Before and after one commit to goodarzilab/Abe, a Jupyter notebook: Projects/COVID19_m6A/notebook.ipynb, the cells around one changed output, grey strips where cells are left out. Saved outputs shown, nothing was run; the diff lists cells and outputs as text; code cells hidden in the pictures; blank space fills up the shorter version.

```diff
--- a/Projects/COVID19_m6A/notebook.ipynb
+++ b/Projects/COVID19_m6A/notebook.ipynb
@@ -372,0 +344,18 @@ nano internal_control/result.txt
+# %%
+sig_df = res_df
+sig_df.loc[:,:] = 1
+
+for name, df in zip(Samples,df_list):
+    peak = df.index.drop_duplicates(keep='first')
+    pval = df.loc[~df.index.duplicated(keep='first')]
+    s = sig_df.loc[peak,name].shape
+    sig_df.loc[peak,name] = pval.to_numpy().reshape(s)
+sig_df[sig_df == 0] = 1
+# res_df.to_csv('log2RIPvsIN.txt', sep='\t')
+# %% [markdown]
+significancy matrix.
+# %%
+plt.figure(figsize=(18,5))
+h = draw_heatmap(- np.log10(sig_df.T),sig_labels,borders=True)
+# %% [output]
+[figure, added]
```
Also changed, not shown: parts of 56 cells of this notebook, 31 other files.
---
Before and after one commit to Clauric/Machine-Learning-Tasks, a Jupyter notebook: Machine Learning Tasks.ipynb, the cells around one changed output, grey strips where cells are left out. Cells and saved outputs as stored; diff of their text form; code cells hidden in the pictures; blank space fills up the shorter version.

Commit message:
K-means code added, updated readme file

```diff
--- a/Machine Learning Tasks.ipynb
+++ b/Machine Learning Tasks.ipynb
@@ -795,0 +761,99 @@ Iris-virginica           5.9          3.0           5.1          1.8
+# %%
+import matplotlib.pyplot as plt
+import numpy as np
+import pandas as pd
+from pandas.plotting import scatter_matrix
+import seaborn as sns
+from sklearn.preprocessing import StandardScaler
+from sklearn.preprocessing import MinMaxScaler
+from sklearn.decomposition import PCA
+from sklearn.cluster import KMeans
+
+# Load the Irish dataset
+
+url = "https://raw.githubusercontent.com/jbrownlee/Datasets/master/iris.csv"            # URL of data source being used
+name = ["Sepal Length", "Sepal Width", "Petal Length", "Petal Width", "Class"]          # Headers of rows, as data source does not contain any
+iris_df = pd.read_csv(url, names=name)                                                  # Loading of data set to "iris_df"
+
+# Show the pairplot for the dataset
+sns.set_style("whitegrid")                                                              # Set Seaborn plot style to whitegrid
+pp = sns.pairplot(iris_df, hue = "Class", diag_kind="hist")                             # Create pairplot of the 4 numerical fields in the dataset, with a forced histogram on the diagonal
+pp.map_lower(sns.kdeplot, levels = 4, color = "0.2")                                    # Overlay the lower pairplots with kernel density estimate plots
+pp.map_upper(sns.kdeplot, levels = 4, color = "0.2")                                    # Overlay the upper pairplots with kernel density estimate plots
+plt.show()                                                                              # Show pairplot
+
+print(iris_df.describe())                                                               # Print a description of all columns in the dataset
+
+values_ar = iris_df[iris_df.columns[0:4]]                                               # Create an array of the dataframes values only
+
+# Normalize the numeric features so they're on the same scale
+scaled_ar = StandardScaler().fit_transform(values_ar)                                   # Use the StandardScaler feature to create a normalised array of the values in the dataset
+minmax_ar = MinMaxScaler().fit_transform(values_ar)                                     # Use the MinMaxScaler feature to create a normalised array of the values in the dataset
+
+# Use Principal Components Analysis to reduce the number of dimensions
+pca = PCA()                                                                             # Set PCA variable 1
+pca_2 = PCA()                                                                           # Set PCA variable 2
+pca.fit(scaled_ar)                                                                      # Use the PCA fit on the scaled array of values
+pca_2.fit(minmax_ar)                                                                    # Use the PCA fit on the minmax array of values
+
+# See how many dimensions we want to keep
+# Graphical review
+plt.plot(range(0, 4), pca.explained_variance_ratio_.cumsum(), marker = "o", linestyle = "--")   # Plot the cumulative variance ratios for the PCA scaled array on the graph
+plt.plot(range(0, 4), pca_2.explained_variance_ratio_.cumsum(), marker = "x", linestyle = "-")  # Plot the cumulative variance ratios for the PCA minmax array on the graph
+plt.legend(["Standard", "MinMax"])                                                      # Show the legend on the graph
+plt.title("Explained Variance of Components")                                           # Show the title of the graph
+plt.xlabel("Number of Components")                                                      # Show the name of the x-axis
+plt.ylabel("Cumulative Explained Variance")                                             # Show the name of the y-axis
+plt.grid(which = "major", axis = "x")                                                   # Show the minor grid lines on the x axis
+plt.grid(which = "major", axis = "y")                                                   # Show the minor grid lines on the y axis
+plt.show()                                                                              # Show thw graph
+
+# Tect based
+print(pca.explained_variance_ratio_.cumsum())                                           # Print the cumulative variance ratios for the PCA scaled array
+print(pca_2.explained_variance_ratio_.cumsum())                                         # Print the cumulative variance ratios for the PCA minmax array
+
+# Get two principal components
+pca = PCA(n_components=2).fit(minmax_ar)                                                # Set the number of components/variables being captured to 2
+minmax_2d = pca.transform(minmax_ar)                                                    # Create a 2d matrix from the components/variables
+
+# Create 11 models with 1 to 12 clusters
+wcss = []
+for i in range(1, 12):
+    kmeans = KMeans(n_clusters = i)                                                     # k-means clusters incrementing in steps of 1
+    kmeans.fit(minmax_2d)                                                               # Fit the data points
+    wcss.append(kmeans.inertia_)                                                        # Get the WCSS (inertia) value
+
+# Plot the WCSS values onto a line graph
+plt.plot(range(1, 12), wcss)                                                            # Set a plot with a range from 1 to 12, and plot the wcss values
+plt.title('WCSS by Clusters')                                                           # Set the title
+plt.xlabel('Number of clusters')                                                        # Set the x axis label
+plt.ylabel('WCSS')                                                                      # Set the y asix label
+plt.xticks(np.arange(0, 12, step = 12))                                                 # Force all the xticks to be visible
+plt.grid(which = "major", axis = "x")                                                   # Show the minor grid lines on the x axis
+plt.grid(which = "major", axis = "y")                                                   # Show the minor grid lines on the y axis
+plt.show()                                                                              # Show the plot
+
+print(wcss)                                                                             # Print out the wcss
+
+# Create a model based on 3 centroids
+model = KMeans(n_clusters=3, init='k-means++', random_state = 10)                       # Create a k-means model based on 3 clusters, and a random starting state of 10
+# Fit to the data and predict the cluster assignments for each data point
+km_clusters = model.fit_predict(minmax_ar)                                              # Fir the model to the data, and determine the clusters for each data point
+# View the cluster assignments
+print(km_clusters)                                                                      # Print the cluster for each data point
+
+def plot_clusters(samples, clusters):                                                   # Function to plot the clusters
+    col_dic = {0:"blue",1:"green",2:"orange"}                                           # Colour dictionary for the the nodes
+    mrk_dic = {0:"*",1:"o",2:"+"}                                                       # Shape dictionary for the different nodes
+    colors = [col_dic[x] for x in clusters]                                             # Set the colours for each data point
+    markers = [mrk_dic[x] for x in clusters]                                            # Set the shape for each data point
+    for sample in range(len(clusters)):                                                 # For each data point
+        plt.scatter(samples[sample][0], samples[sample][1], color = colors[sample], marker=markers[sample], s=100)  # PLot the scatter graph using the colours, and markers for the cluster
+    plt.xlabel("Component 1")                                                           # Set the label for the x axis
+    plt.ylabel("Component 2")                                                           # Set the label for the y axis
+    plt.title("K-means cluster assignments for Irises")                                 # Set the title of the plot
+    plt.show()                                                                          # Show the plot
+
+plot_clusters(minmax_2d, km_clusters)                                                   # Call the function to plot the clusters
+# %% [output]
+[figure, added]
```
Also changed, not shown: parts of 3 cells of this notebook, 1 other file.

§ Problem statement
Every line in the data that holds "Overlay" should be copied out.

§ Worked solution
+pp.map_lower(sns.kdeplot, levels = 4, color = "0.2")                                    # Overlay the lower pairplots with kernel density estimate plots
+pp.map_upper(sns.kdeplot, levels = 4, color = "0.2")                                    # Overlay the upper pairplots with kernel density estimate plots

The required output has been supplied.